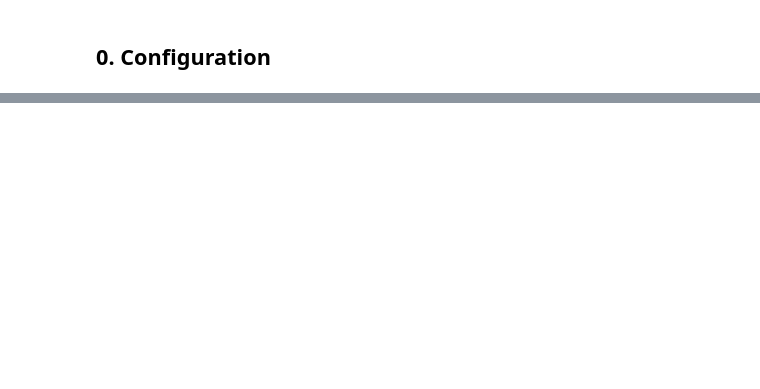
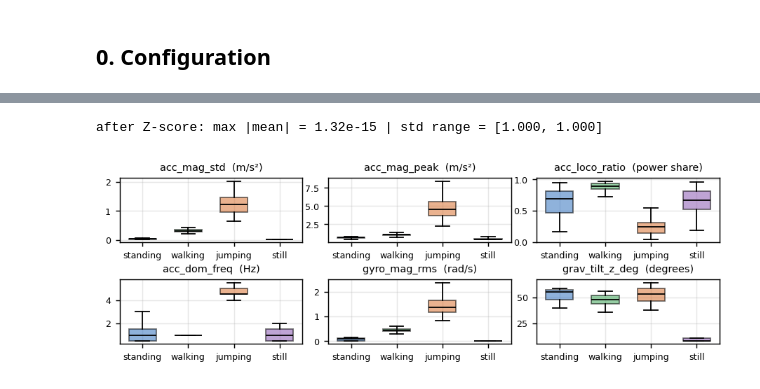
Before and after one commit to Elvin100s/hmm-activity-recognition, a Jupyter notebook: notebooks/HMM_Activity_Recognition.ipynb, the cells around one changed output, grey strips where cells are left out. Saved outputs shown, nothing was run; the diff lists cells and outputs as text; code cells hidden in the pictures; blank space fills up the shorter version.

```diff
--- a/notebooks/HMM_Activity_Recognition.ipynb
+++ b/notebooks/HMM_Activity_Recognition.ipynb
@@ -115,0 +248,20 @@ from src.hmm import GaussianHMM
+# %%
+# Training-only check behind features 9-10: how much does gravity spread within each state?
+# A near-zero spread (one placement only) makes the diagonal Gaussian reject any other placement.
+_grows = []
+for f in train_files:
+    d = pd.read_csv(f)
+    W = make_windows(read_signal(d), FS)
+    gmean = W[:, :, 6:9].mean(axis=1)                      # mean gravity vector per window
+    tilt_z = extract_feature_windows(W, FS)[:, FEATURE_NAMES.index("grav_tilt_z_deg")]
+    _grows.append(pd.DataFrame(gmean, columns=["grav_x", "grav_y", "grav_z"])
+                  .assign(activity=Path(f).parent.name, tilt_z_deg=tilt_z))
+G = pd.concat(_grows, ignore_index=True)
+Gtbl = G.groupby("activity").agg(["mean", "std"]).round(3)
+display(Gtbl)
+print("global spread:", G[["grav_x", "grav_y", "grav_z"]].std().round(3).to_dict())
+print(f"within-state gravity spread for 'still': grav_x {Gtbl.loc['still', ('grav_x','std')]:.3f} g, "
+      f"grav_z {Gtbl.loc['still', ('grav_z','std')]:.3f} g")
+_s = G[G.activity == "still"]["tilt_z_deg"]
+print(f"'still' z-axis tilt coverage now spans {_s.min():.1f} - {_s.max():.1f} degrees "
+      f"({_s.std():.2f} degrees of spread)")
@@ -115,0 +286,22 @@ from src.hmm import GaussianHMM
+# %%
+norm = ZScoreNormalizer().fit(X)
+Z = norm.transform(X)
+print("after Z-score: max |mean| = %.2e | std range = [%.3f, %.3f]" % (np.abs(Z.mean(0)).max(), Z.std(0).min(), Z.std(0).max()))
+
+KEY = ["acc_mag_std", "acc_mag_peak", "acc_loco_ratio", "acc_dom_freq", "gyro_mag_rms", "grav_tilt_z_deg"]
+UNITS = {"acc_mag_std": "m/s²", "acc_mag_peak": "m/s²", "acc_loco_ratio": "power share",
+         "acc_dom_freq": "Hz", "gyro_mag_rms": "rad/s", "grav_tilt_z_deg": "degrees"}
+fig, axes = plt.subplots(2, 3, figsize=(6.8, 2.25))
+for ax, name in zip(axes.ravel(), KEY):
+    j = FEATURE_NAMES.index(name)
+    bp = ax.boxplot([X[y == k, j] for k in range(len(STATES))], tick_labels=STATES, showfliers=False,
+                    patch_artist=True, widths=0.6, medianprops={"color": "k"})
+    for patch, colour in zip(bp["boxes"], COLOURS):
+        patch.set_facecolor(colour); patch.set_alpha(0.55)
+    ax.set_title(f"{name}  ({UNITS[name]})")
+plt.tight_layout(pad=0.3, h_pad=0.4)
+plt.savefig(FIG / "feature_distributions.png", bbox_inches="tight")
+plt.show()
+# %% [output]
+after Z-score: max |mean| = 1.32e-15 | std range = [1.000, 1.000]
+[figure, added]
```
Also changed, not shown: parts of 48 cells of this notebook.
◇ ◇ ◇ ◇ ◇
Assigned task: Pull out all lines from the entries above that include the word "still".

Solved exercise:
+print(f"within-state gravity spread for 'still': grav_x {Gtbl.loc['still', ('grav_x','std')]:.3f} g, "
+      f"grav_z {Gtbl.loc['still', ('grav_z','std')]:.3f} g")
+_s = G[G.activity == "still"]["tilt_z_deg"]
+print(f"'still' z-axis tilt coverage now spans {_s.min():.1f} - {_s.max():.1f} degrees "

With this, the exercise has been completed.